Jim Collins is a teacher and researcher based in Boulder, Colorado. Five years ago he coauthored an international bestseller called ‘Built To Last: Successful Habits of Visionary Companies’ with Jerry Porras. In it the authors identified 18 visionary companies and set out to determine what is special about them. All the companies were at least 50 years old, very famous and had outstanding track records. Their brand images were the best.
Collins and Porras compared these companies with 18 second rank ones who were successful nevertheless but who never quite became great. Walt Disney Productions for instance was compared to Columbia Motion Pictures. The authors instantly exploded the myth that these great companies all started off with great products and/or charismatic leaders. In fact most of the visionary companies did not fit into that model. The writers’ study led them to an interesting observation. This was an adherence to a core ideology, an active indoctrination of the employees in to an ideological commitment to the company.
Built To Last is no doubt a great book, but as Bill Meehan, the MD of McKinsey’s San Francisco office told Collins, ‘unfortunately it is useless’. Bill’s reasoning was that the companies written about in this book were great anyway and they never had to do an effort to turn themselves into great, from good. This inspired Jim Collins to undertake a research, which eventually took five long years. The result was an astounding bestseller, appropriately named ‘Good To Great: Why Some Companies Make The Leap …And Others Don”t’ which came out in ’01. The book still sells like hot cakes.
The highlight of this work is its insistence on data – tons and tons of data were unearthed on all the 28 companies featured in the book. Collins and his team of researchers sieved through 1435 companies and finally narrowed it down to a list of 11. The companies are Fannie Mae, Walgreens, Wells Fargo, Pitney Bowes, Philip Morris, Kimberly-Clark, Circuit City, Abbot Labs, Gillette, Kroger and Nucor.
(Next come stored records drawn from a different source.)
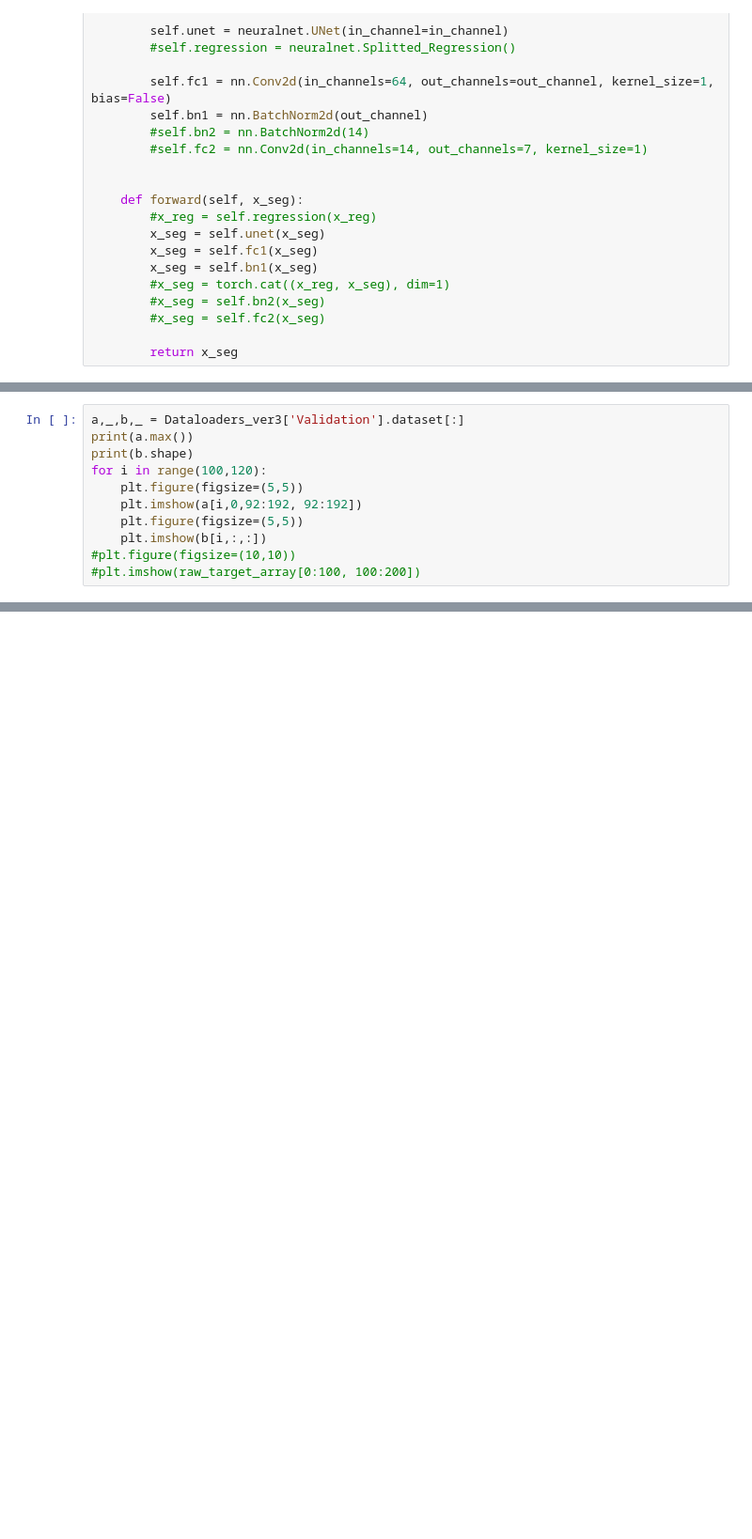
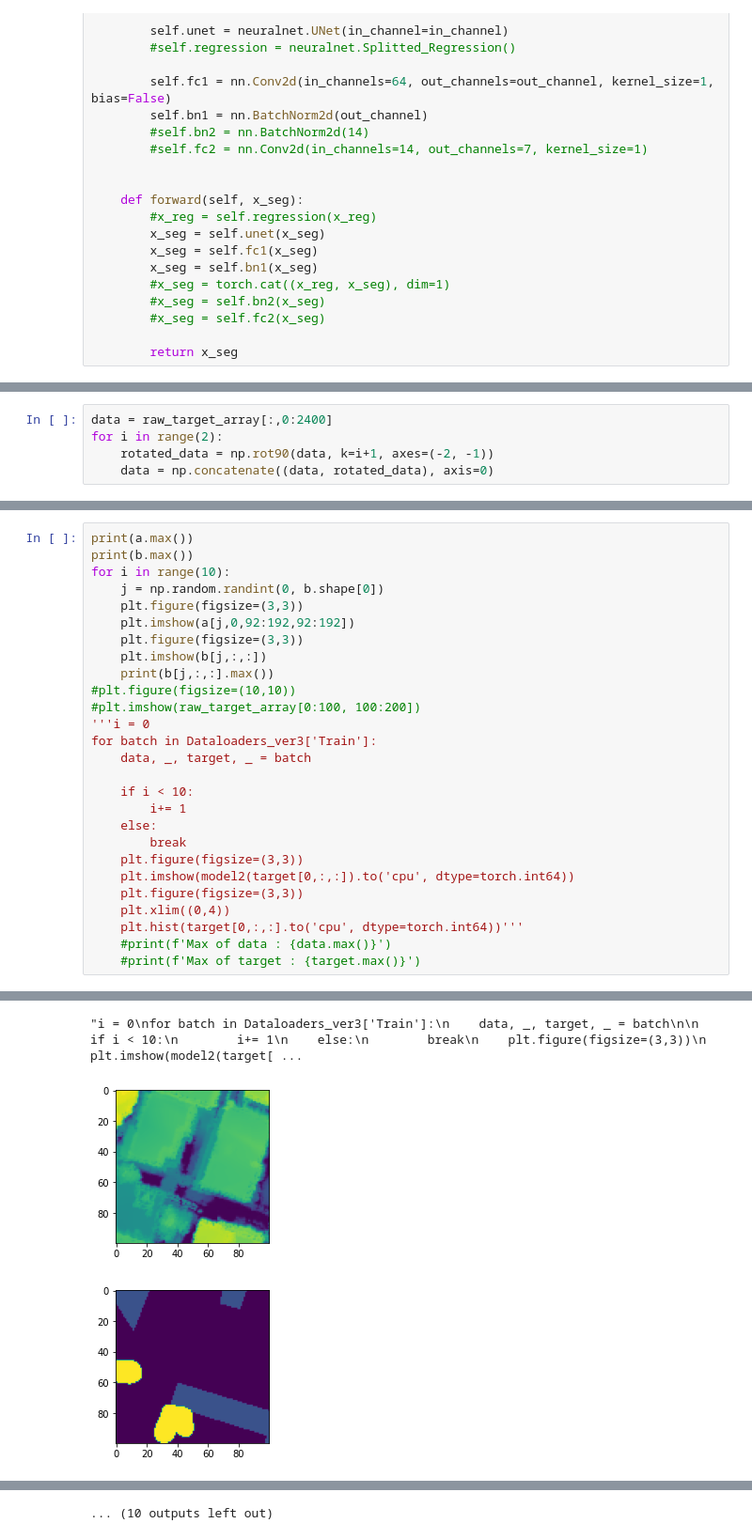
Before and after one commit to Yumbang/Codes, a Jupyter notebook: UrbanGreenSegmentation.ipynb, the cells around one changed output, grey strips where cells are left out. Shown at 94% size. Saved outputs shown, nothing was run; the diff lists cells and outputs as text; blank space fills up the shorter version.

```diff
--- a/UrbanGreenSegmentation.ipynb
+++ b/UrbanGreenSegmentation.ipynb
@@ -158,0 +197,5 @@ OHE_target_array = np.concatenate((OHE_target_array_N12, OHE_target_array_H19, O
+# %%
+data = raw_target_array[:,0:2400]
+for i in range(2):
+    rotated_data = np.rot90(data, k=i+1, axes=(-2, -1))
+    data = np.concatenate((data, rotated_data), axis=0)
@@ -174,11 +231,0 @@ scheduler3 = torch.optim.lr_scheduler.ReduceLROnPlateau(optimizer3, 'min', patie
-# %%
-a,_,b,_ = Dataloaders_ver3['Validation'].dataset[:]
-print(a.max())
-print(b.shape)
-for i in range(100,120):
-    plt.figure(figsize=(5,5))
-    plt.imshow(a[i,0,92:192, 92:192])
-    plt.figure(figsize=(5,5))
-    plt.imshow(b[i,:,:])
-#plt.figure(figsize=(10,10))
-#plt.imshow(raw_target_array[0:100, 100:200])
@@ -184,0 +234,28 @@ for i in range(100,120):
+# %%
+print(a.max())
+print(b.max())
+for i in range(10):
+    j = np.random.randint(0, b.shape[0])
+    plt.figure(figsize=(3,3))
+    plt.imshow(a[j,0,92:192,92:192])
+    plt.figure(figsize=(3,3))
+    plt.imshow(b[j,:,:])
+    print(b[j,:,:].max())
+#plt.figure(figsize=(10,10))
+#plt.imshow(raw_target_array[0:100, 100:200])
+'''i = 0
+for batch in Dataloaders_ver3['Train']:
+    data, _, target, _ = batch
+
+    if i < 10:
+        i+= 1
+    else:
+        break
+    plt.figure(figsize=(3,3))
+    plt.imshow(model2(target[0,:,:]).to('cpu', dtype=torch.int64))
+    plt.figure(figsize=(3,3))
+    plt.xlim((0,4))
+    plt.hist(target[0,:,:].to('cpu', dtype=torch.int64))'''
+    #print(f'Max of data : {data.max()}')
+    #print(f'Max of target : {target.max()}')
+# %% [output]
@@ -184,0 +274,3 @@ for i in range(100,120):
+"i = 0\nfor batch in Dataloaders_ver3['Train']:\n    data, _, target, _ = batch\n\n    if i < 10:\n        i+= 1\n    else:\n        break\n    plt.figure(figsize=(3,3))\n    plt.imshow(model2(target[ ...
+[figure, added]
+[figure, added]
@@ -185,2 +285,3 @@ for i in range(100,120):
+... (10 outputs left out)
 # %%
 
```
Also changed, not shown: parts of 12 cells of this notebook, 5 other files.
They have 11 direct comparisons and 6 unsustained comparisons in the book.
There were thousands of pages of interviews with key people that also contributed to the study. All the good-to-great companies, it was found, had a corporate culture that rigorously found and promoted people to think in a disciplined manner. People did not matter so much as ‘right people’. In other words, people are not a company’s greatest assets, the right people are. It also meant that to ensure the company’s health it needed to periodically get the right people on the bus and the wrong people off it. The benchmarks on which the identification was made was not lenient by any yardstick – all 11 of the companies generated cumulative stock returns that beat the general stock market by an average of seven times in fifteen years, better than twice the results delivered by a composite index of the world’s greatest companies, including Coca-Cola, Intel, General Electric, and Merck!
According to Collins, ‘some of the key concepts discerned in the study fly in the face of our modern business culture and will, quite frankly, upset some people.’ That is a fair enough assessment when we consider what the conclusions are. In a concise manner they encompass critical areas of management strategy and practice. In summary,
• Level 5 Leaders: The research team was shocked to discover the type of leadership required to achieve greatness.
• The Hedgehog Concept (Simplicity within the Three Circles): To go from good to great requires transcending the curse of competence.
• A Culture of Discipline: When you combine a culture of discipline with an ethic of entrepreneurship, you get the magical alchemy of great results.
• Technology Accelerators: Good-to-great companies think differently about the role of technology.
• The Flywheel and the Doom Loop: Those who launch radical change programs and wrenching restructurings will almost certainly fail to make the leap.
Good To Great should have been written before Built To Last. In many ways the former is a prequel to the latter. G2G is an eminently enjoyable read for anyone, and certainly so for industry folks.